▶ [Problem]:
If a line in the records below holds the string "center", count it; give only the total.

Web page revision data

━━━

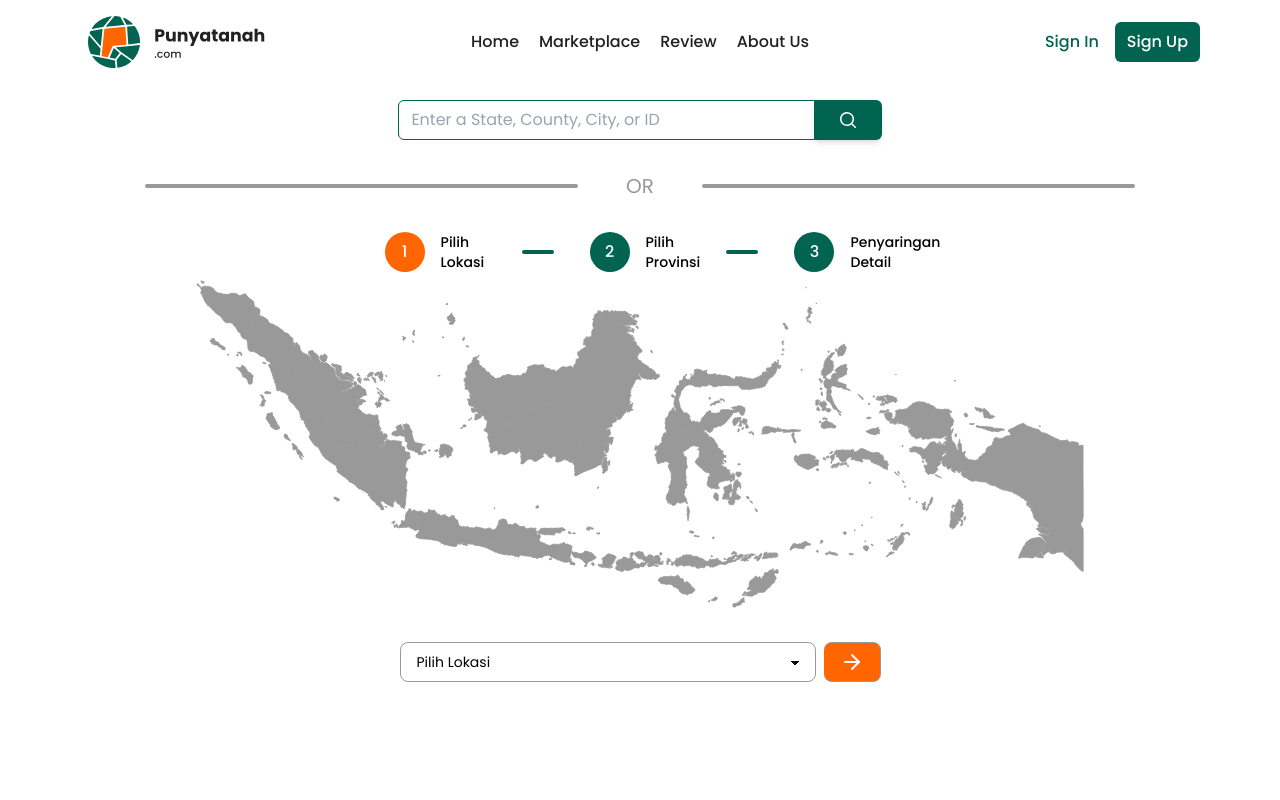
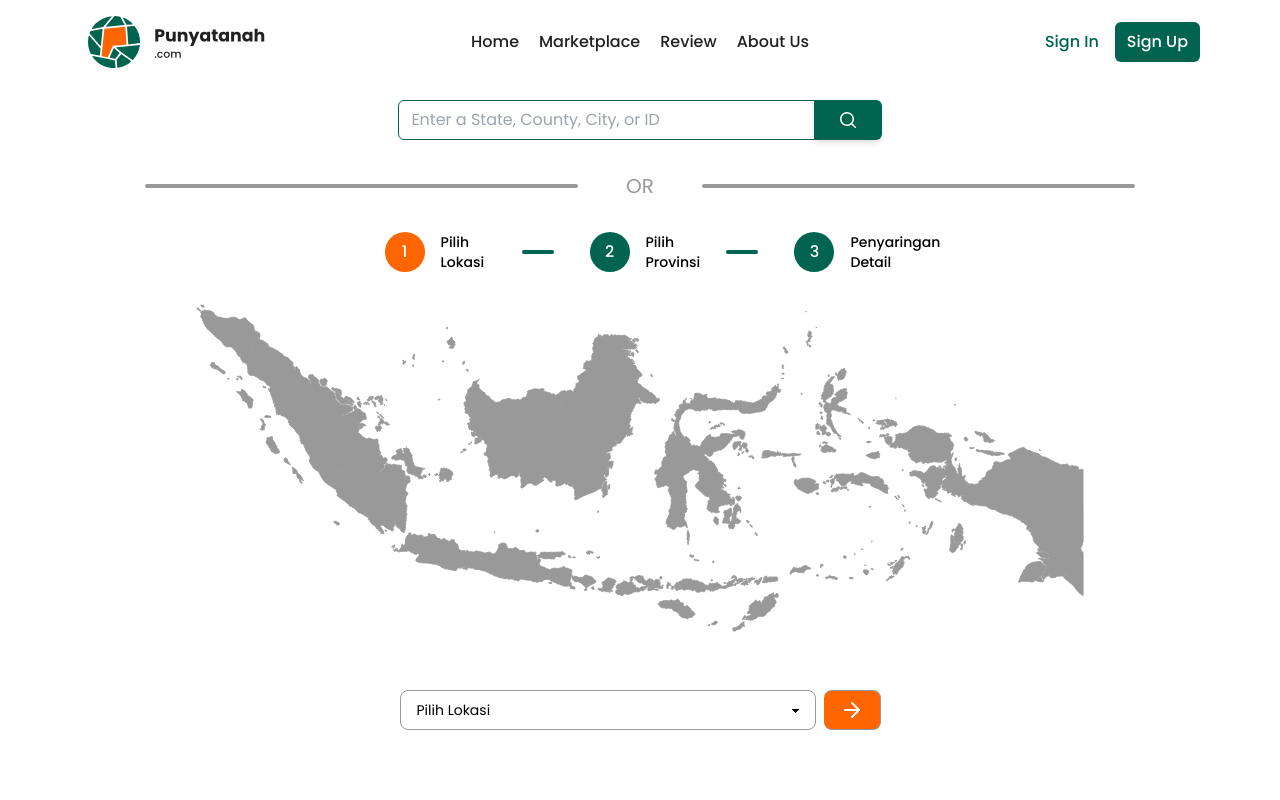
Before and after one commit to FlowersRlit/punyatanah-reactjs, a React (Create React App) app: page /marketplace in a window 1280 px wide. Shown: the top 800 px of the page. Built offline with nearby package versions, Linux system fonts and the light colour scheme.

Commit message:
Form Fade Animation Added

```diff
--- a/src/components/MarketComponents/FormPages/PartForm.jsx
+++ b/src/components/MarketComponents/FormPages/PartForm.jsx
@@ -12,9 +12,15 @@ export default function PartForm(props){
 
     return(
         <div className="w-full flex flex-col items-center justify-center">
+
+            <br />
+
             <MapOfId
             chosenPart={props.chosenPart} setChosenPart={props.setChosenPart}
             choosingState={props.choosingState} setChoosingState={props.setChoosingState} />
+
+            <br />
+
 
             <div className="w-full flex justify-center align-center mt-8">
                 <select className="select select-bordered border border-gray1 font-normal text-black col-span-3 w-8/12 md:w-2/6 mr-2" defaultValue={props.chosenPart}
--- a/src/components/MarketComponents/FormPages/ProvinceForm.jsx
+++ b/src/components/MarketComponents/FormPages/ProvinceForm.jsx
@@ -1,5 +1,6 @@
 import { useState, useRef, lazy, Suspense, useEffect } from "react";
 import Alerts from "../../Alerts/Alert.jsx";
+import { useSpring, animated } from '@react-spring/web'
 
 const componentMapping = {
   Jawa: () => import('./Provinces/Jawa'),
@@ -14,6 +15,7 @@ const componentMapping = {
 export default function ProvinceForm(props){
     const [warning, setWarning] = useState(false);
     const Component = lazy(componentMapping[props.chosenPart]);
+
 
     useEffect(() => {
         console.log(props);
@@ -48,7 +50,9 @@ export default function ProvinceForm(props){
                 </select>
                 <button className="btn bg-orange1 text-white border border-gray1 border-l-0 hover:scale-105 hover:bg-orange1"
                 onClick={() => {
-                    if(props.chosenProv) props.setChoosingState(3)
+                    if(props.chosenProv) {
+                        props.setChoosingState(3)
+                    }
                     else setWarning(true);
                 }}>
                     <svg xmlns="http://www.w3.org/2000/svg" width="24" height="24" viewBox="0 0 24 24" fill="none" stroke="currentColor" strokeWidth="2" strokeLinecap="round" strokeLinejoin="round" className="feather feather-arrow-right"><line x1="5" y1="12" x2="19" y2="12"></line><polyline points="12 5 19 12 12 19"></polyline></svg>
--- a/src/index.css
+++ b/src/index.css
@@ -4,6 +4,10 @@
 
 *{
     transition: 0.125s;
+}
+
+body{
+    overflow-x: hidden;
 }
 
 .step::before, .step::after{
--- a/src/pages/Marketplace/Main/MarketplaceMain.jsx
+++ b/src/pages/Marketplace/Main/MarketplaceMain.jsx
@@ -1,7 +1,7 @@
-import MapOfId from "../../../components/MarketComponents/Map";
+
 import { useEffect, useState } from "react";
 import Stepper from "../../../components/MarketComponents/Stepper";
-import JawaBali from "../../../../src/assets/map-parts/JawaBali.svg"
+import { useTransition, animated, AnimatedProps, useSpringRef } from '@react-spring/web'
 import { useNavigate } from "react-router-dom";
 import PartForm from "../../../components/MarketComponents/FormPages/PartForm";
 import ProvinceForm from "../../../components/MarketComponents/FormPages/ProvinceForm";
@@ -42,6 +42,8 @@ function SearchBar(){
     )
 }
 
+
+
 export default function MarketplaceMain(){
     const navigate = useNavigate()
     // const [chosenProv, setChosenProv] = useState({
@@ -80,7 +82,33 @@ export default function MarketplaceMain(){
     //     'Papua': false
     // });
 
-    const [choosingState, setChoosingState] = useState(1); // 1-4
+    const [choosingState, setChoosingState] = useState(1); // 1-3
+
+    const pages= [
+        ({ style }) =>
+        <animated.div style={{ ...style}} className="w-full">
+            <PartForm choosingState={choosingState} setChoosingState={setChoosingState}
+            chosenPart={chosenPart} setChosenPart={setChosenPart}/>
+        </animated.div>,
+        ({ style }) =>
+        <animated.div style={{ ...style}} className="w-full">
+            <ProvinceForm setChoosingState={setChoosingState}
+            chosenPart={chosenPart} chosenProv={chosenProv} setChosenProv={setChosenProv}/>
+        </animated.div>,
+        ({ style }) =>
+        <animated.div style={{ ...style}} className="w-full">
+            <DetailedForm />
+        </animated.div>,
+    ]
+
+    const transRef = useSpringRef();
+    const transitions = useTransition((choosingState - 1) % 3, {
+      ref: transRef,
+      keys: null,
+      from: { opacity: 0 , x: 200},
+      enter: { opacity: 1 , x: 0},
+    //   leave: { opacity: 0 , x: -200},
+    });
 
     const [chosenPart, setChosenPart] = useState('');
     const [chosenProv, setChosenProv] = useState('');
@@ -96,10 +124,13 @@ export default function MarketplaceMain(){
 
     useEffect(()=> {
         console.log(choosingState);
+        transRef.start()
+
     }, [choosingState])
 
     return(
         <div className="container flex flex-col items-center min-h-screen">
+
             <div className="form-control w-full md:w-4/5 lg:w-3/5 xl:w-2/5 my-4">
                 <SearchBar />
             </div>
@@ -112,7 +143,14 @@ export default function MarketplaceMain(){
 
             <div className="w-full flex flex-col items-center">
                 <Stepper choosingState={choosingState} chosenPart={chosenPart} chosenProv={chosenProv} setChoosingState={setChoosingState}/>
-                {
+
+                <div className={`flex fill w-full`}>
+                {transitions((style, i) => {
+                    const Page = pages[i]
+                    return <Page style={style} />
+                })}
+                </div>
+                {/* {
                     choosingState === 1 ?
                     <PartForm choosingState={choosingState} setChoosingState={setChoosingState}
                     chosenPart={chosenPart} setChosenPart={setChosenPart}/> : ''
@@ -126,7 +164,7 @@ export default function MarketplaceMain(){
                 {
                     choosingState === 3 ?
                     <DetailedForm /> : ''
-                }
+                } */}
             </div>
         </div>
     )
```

━━━

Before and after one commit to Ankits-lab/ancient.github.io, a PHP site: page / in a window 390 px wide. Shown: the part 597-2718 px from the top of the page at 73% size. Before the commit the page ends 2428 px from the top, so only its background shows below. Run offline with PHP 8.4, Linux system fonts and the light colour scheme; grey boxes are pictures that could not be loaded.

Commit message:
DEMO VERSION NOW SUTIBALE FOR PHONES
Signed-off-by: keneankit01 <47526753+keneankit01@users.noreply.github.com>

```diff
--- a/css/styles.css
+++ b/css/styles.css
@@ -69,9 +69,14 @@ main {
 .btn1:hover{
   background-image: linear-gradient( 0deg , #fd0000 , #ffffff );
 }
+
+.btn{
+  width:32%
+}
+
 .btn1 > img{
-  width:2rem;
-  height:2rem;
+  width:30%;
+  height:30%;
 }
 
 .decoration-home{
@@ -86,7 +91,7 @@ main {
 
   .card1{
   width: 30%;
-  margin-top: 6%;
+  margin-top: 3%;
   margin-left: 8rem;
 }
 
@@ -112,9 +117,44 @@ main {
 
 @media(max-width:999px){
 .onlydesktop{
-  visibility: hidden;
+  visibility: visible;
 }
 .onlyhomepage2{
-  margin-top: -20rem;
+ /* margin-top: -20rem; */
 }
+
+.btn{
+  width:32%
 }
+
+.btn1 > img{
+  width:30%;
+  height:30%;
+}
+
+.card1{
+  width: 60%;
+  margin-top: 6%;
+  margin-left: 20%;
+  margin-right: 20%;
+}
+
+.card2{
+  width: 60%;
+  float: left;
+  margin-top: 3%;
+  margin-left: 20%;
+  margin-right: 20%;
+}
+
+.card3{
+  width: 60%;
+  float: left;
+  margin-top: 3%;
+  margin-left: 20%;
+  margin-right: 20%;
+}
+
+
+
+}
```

━━━

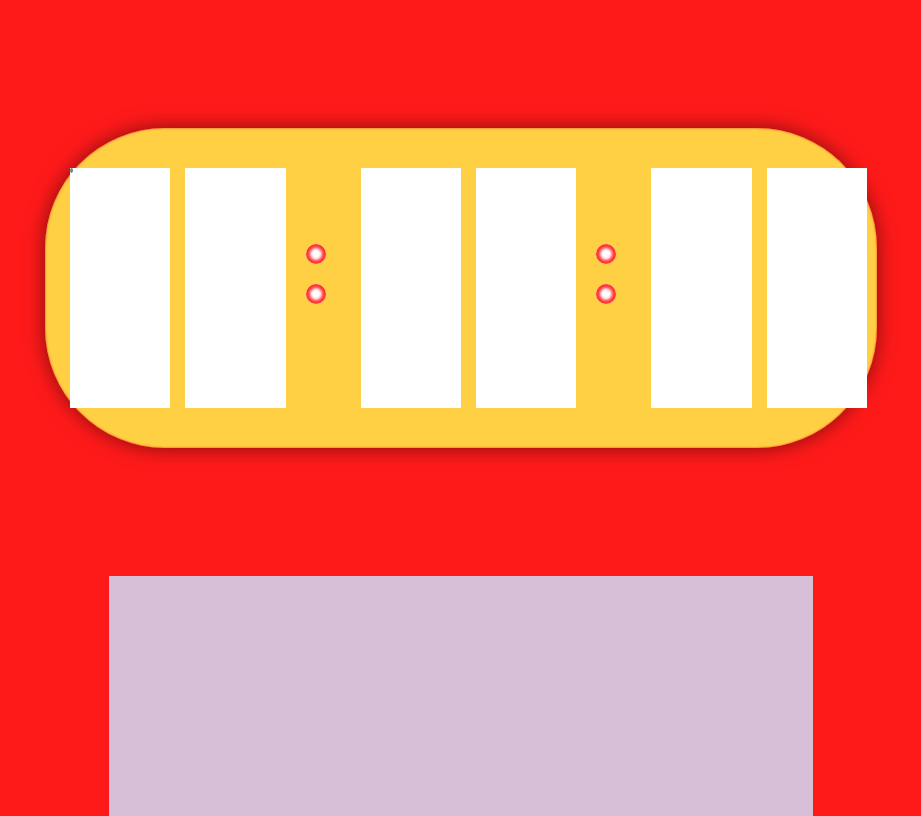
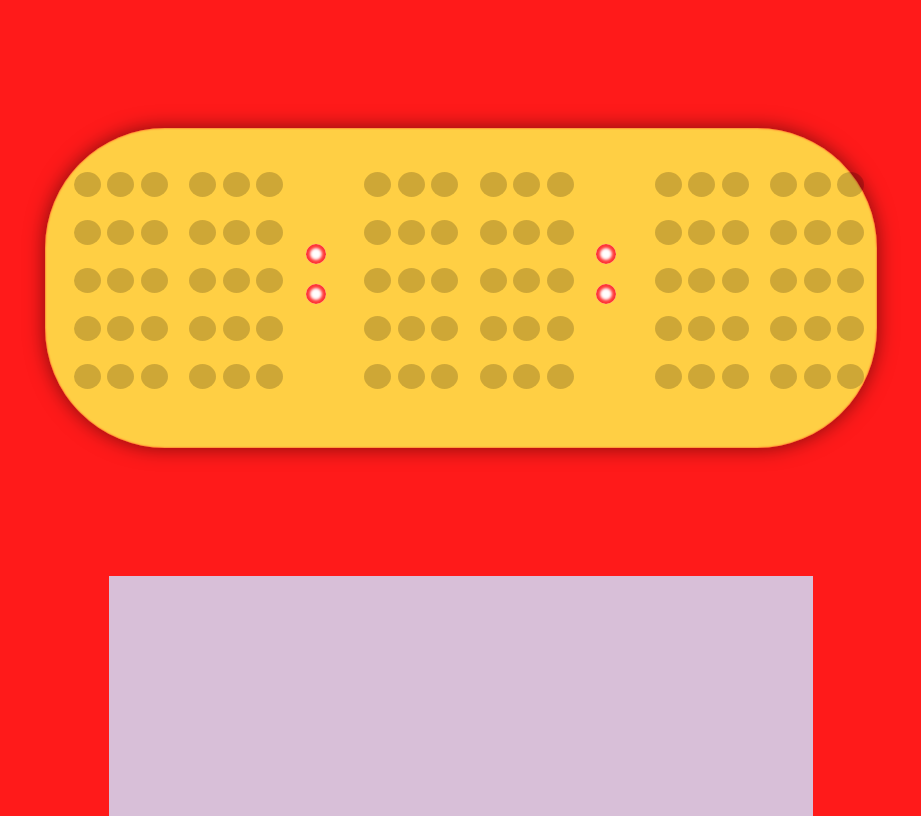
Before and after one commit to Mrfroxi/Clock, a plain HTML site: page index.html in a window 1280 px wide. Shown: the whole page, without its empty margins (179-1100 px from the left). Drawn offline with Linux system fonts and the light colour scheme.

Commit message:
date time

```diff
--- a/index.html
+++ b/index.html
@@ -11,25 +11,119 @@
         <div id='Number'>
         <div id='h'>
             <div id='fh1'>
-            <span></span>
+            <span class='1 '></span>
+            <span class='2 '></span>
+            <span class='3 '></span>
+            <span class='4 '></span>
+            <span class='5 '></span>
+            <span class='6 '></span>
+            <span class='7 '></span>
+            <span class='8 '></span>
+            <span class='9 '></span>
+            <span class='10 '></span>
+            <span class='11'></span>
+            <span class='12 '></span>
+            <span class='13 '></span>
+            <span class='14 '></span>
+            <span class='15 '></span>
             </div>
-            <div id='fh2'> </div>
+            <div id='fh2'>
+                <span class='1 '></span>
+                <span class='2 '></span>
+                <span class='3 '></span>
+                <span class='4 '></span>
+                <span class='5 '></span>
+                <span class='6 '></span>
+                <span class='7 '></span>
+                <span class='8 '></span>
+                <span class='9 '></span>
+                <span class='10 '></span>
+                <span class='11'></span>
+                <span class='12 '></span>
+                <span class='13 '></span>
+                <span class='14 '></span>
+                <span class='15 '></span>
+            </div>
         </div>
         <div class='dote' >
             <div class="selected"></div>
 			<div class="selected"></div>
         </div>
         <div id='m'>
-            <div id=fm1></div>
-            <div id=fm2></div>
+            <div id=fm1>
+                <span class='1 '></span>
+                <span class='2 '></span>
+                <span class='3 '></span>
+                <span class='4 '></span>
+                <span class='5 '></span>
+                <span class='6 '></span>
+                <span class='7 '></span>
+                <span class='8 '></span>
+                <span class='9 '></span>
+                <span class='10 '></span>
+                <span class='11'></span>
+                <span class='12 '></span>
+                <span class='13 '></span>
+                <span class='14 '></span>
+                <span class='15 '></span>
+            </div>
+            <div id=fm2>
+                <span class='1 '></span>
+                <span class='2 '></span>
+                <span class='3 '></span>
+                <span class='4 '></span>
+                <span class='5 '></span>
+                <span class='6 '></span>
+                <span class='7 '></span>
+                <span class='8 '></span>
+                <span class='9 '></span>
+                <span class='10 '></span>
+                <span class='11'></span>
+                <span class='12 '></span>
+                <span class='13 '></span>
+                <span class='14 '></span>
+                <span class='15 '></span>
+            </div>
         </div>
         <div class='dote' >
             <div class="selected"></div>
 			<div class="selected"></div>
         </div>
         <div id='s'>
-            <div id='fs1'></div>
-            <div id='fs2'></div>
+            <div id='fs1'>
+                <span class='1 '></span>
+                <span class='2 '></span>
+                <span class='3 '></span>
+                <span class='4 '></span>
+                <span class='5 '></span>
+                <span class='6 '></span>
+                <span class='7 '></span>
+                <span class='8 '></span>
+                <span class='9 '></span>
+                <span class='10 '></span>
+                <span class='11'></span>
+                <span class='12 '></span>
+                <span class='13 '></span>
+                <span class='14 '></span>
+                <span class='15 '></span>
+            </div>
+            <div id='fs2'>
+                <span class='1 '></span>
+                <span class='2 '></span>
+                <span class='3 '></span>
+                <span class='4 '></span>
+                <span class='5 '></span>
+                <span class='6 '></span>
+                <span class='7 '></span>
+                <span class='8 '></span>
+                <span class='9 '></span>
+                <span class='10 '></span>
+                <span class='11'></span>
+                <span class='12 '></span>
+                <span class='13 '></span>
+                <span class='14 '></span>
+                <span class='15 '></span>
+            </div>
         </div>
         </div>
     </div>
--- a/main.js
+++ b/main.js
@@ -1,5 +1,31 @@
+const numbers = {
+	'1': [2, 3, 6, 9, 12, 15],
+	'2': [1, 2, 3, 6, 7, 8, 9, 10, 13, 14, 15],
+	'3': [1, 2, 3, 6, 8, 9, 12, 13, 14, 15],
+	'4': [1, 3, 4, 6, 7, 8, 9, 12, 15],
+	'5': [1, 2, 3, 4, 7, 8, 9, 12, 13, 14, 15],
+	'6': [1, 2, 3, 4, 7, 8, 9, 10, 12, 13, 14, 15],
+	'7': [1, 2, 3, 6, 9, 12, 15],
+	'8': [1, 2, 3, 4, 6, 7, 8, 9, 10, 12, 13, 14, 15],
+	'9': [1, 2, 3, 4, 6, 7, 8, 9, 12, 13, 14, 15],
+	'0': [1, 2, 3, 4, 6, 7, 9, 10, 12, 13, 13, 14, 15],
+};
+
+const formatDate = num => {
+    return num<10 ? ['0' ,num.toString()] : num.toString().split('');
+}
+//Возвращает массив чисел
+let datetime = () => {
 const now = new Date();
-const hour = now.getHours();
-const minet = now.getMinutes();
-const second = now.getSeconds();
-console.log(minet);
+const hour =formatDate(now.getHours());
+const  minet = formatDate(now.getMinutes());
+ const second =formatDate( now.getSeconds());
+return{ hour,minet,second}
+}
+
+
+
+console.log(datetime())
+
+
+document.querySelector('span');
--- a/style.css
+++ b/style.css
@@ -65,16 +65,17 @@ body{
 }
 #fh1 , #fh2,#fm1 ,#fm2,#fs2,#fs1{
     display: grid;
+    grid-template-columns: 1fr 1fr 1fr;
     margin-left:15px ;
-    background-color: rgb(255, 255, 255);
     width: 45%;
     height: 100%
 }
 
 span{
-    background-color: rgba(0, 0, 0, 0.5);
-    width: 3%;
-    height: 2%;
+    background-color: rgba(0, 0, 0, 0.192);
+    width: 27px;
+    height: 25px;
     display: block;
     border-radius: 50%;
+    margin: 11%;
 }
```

━━━

▶ [Answer box]:
4